Every line below that contains the word "const" must be copied.
==*==
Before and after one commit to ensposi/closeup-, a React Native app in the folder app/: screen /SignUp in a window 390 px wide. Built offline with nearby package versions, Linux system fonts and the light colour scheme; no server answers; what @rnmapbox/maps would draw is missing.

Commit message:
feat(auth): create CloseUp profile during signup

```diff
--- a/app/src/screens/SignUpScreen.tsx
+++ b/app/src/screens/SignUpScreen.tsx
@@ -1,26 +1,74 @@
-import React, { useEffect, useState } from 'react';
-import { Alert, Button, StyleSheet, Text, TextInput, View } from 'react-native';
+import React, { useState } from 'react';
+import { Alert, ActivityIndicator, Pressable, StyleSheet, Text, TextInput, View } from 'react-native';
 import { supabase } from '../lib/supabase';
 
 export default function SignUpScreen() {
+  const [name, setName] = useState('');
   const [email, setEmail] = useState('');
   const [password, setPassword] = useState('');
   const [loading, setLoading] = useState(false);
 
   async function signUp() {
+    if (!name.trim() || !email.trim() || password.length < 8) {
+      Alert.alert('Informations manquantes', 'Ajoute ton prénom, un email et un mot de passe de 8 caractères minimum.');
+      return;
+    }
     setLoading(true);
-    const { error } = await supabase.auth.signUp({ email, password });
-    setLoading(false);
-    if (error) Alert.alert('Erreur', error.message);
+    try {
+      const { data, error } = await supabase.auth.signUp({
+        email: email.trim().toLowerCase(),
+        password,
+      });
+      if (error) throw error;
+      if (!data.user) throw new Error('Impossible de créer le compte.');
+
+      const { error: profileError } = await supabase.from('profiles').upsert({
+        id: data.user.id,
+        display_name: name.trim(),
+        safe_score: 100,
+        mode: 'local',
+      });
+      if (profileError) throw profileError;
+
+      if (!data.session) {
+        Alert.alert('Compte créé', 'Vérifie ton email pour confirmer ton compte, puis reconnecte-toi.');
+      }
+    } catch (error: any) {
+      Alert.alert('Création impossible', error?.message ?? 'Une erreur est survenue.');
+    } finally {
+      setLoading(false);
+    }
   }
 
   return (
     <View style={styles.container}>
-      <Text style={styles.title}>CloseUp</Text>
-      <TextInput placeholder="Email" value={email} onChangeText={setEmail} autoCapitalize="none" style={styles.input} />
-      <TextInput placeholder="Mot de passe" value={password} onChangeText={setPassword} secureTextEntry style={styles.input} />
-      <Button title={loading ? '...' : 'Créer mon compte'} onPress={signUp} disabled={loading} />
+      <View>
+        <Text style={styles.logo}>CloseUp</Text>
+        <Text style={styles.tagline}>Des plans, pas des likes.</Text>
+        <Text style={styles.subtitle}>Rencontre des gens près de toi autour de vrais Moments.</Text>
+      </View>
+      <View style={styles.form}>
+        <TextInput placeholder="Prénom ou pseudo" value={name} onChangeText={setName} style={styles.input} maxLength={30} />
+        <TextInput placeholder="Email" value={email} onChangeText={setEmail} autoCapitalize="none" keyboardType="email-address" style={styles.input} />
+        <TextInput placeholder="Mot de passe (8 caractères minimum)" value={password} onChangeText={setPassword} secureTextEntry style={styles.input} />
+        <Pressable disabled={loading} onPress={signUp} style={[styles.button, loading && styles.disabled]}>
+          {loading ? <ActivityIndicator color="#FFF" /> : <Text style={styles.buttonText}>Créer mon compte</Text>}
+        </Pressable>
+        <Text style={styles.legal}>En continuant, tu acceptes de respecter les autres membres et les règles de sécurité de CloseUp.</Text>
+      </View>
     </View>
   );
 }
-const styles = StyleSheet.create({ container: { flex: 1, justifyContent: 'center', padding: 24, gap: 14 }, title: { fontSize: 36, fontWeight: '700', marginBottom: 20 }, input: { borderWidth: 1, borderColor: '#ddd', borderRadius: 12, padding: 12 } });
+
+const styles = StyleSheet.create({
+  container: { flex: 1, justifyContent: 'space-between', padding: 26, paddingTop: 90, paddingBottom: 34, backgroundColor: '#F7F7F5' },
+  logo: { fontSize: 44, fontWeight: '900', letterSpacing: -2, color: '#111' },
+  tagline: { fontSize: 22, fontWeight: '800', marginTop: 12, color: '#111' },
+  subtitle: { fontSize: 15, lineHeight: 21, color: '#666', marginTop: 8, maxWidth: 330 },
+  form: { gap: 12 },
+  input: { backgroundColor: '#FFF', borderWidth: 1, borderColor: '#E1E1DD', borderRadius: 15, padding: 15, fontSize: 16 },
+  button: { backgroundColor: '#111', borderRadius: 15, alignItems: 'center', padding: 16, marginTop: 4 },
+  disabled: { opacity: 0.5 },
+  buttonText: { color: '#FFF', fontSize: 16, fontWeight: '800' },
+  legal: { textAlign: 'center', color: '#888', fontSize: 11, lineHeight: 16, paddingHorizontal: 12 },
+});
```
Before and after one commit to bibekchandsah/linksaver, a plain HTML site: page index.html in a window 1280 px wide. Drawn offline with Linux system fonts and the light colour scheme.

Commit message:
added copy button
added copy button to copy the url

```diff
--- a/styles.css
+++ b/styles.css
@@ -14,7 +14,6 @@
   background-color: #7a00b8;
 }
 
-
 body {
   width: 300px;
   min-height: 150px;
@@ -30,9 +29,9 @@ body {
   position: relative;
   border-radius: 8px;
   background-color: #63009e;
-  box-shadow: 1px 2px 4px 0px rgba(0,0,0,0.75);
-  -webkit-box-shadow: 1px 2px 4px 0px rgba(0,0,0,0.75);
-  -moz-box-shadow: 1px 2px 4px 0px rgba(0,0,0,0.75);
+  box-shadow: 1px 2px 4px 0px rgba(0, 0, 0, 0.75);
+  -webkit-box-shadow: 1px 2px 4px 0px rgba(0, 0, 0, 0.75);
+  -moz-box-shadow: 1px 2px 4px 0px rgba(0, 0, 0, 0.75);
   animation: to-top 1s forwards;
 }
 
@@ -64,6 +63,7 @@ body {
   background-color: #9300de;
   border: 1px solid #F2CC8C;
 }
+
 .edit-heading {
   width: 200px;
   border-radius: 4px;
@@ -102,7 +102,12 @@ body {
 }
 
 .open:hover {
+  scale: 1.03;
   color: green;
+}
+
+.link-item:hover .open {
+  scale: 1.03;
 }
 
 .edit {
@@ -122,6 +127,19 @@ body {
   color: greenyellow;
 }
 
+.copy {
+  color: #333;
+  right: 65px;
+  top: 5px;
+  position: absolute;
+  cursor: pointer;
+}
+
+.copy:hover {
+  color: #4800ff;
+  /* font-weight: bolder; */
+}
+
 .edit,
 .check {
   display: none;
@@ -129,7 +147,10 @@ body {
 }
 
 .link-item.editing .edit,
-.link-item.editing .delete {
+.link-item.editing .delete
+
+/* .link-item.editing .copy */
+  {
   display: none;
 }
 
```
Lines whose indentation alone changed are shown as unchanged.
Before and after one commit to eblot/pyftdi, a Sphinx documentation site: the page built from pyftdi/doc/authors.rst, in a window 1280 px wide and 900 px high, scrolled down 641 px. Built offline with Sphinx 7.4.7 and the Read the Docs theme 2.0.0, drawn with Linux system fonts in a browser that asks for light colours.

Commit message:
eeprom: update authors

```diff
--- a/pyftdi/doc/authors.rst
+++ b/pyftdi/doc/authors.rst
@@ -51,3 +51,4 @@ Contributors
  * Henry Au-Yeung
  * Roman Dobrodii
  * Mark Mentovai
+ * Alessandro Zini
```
==*==
▶ Result of this exercise:
+  const [name, setName] = useState('');
   const [email, setEmail] = useState('');
   const [password, setPassword] = useState('');
   const [loading, setLoading] = useState(false);
-    const { error } = await supabase.auth.signUp({ email, password });
+      const { data, error } = await supabase.auth.signUp({
+      const { error: profileError } = await supabase.from('profiles').upsert({
-const styles = StyleSheet.create({ container: { flex: 1, justifyContent: 'center', padding: 24, gap: 14 }, title: { fontSize: 36, fontWeight: '700', marginBottom: 20 }, input: { borderWidth: 1, borderColor: '#ddd', borderRadius: 12, padding: 12 } });
+const styles = StyleSheet.create({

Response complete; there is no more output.